While Europe is astir after the Brexit vote, how have or will the property market in the United Kingdom respond? Prior to the vote, London home prices were already rising with the average at a considerable ￡310,500 or S$611,000. That was about 5.5 per cent higher in May this year compared to the same month last year.
Prices have however fell 0.2 per cent with effect from a new property-tax regulations in place. An increase in taxes have helped first-time buyers get ahead of landlords who have had the upped hand in the leasing market for sometime. In the breathless weeks before the EU vote, home sales and prices were understandably suppressed as fewer property owners were putting their properties on the market due to the uncertainties. Property analysts hoping for a remain vote were hoping for the vote to help put things back to normal.
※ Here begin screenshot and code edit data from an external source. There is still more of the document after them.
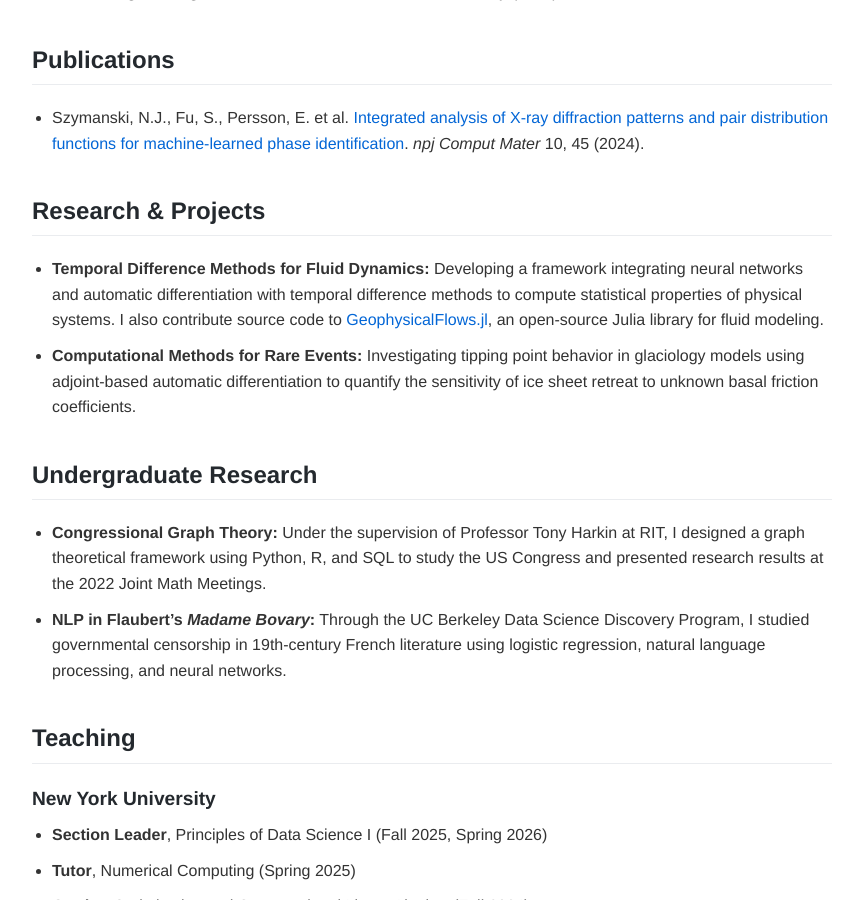
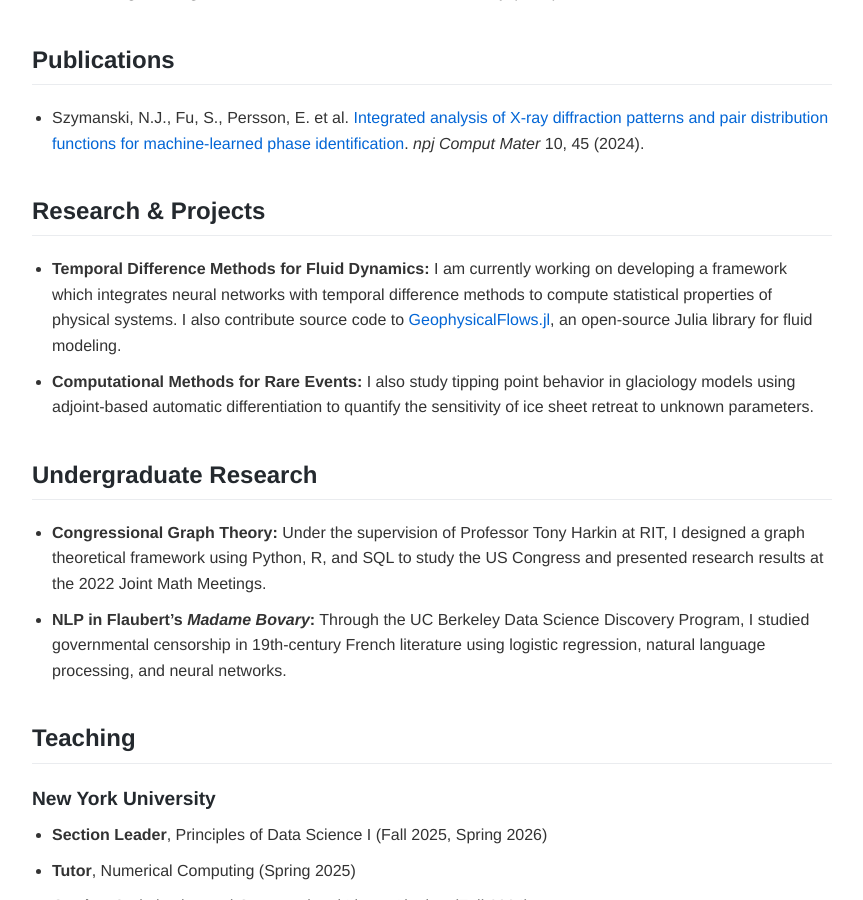
Before and after one commit to epersson1/epersson1.github.io, a Jekyll site: the page built from index.html, in a window 1280 px wide and 900 px high, scrolled down 471 px. Shown: the whole window, without its empty margins (208-1071 px from the left). Built offline with Jekyll 4.4.1, drawn with Linux system fonts in a browser that asks for light colours.

Commit message:
Update personal information and research details

```diff
--- a/index.html
+++ b/index.html
@@ -29,8 +29,8 @@ layout: default
 <div class="section">
     <h2>Research & Projects</h2>
     <ul>
-        <li><strong>Temporal Difference Methods for Fluid Dynamics:</strong> Developing a framework integrating neural networks and automatic differentiation with temporal difference methods to compute statistical properties of physical systems. I also contribute source code to <a href="https://github.com/FourierFlows/GeophysicalFlows.jl" target="_blank">GeophysicalFlows.jl</a>, an open-source Julia library for fluid modeling.</li>
-        <li><strong>Computational Methods for Rare Events:</strong> Investigating tipping point behavior in glaciology models using adjoint-based automatic differentiation to quantify the sensitivity of ice sheet retreat to unknown basal friction coefficients.</li>
+        <li><strong>Temporal Difference Methods for Fluid Dynamics:</strong> I am currently working on developing a framework which integrates neural networks with temporal difference methods to compute statistical properties of physical systems. I also contribute source code to <a href="https://github.com/FourierFlows/GeophysicalFlows.jl" target="_blank">GeophysicalFlows.jl</a>, an open-source Julia library for fluid modeling.</li>
+        <li><strong>Computational Methods for Rare Events:</strong> I also study tipping point behavior in glaciology models using adjoint-based automatic differentiation to quantify the sensitivity of ice sheet retreat to unknown parameters.</li>
     </ul>
 </div>
 
```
But now, the future is murky, and seems it will be so for sometime more as the country struggles to make sense of the vote and how to move on henceforth.
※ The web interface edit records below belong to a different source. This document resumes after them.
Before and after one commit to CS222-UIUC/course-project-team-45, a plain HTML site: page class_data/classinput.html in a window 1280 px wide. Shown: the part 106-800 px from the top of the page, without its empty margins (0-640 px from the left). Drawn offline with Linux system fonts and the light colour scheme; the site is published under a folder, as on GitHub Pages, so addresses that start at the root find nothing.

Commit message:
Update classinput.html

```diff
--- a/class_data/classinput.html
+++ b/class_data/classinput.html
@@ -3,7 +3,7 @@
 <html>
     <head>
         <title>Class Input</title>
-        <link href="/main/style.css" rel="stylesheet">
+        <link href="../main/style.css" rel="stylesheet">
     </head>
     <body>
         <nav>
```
Properties in London may take the largest hit as international investors are the top buyers of properties in this borough. Home prices of prime central London properties have already fallen by half but the fall of the sterling may spur some investors to make use of the opportunity to pick up some good deals.